|Windham & Leibovich PC
Heidi Leibovich, LCSW
Scott Windham, LCSW
1016 Greentree Rd Ste#102
Pittsburgh, PA 15220
|The Things No One Wants to Hear When They Are Depressed (and how to
avoid saying them)
Clinical depression effects almost 7 percent of the adult population within any given year in the U.S. and yet
we can't even seem to talk about it openly in public when it strikes us or those that we love. It should then,
come as no surprise that most of us seem completely befuddled when it comes to talking to someone
suffering from it. Too often the depressed person is met with basic platitudes ("we all feel blue sometimes")
has their depression blamed on them ("you're depressed because you think so negatively") or invalidated
completely ("what do you have to be depressed about"?)
It's most often not the intent of those saying these things to push the depressed person further into their
depression, but they can, at times do just that. If you have never experienced clinical depression for yourself I

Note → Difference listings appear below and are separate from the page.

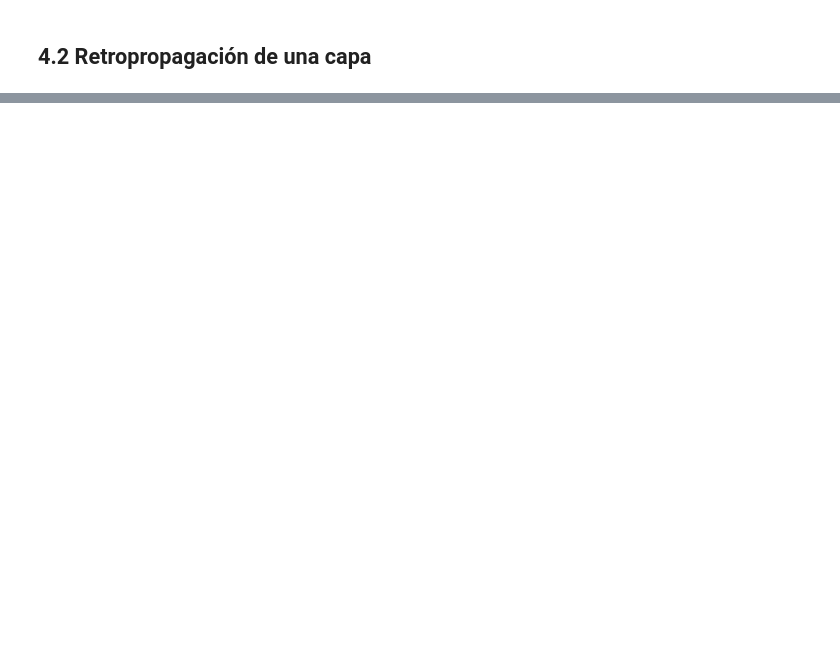
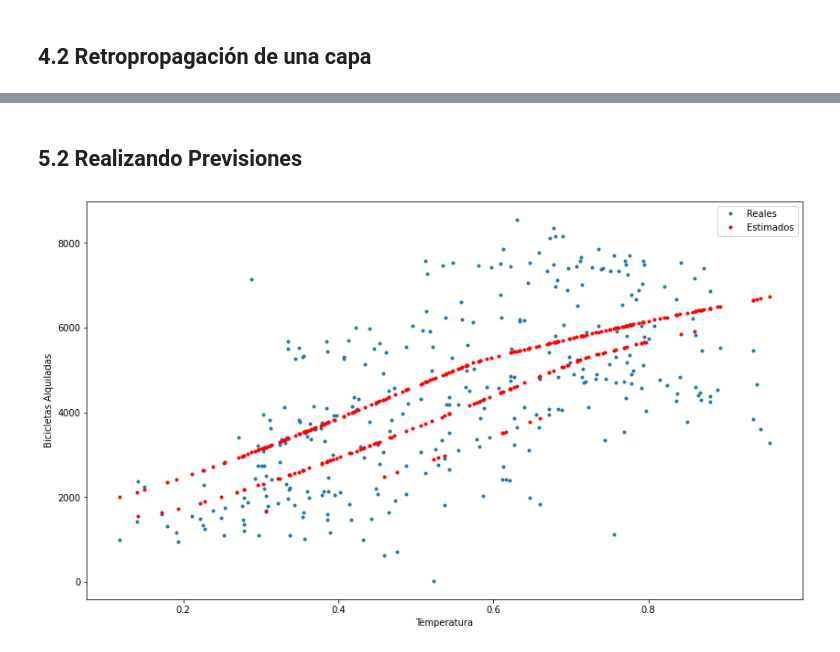
Before and after one commit to ahcamachod/1864-regresion-implementa-una-red-neuronal-con-numpy, a Jupyter notebook: RRN.ipynb, the cells around one changed output, grey strips where cells are left out. Saved outputs shown, nothing was run; the diff lists cells and outputs as text; code cells hidden in the pictures; blank space fills up the shorter version.

```diff
--- a/RRN.ipynb
+++ b/RRN.ipynb
@@ -239,0 +313,15 @@ def retropropagacion_una_capa(dActivacion_actual, pesos_actual, b_actual, output
+# %% [markdown]
+## 5.2 Realizando Previsiones
+# %%
+# Previsión
+Y_pred, _ = propaga_total(np.transpose(X_test), valores_parametros, arquitectura)
+# %%
+plt.figure(figsize=[14,8])
+plt.plot(np.transpose(X_test)[1],ymax*y_test,'.')
+plt.plot(np.transpose(X_test)[1],ymax*Y_pred.reshape([-1,1]),'.r')
+plt.legend(['Reales','Estimados'])
+plt.ylabel('Bicicletas Alquiladas')
+plt.xlabel('Temperatura')
+plt.show()
+# %% [output]
+[figure, added]
```
Also changed, not shown: parts of 10 cells of this notebook.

am very happy for you, believe me, it's not fun. Far from being just "having a blue day" or "feeling a little down"
depression is a full body illness that often effects not only one's mood, but one's thoughts, one's pain level, the
speed at which one can think and move, libido, motivation, sleep cycles, appetite, sense of self worth and even
will to live. When you understand that you can start to understand why saying "I've had bad days too" or "just
think happy thoughts" to someone experiencing those kind of symptoms might not go over so well.
So what DO people with depression need to hear from their friends, families, and loved ones?
Lastly, don't forget that you matter too. Being with a friend or loved one who is suffering with depression
can be very taxing. Take breaks when you need to. Recruit others in the depressed person's life to be positive
supports. Reach out for help yourself if you feel that it is getting to be too much.
**Your primary care physician, your medical insurance company, and even the Internet can be powerful tools
for locating help with depression. If you or someone that you love is struggling with depression in the greater
Pittsburgh area feel free to contact us at (412) 937-0411 to set up a consultation.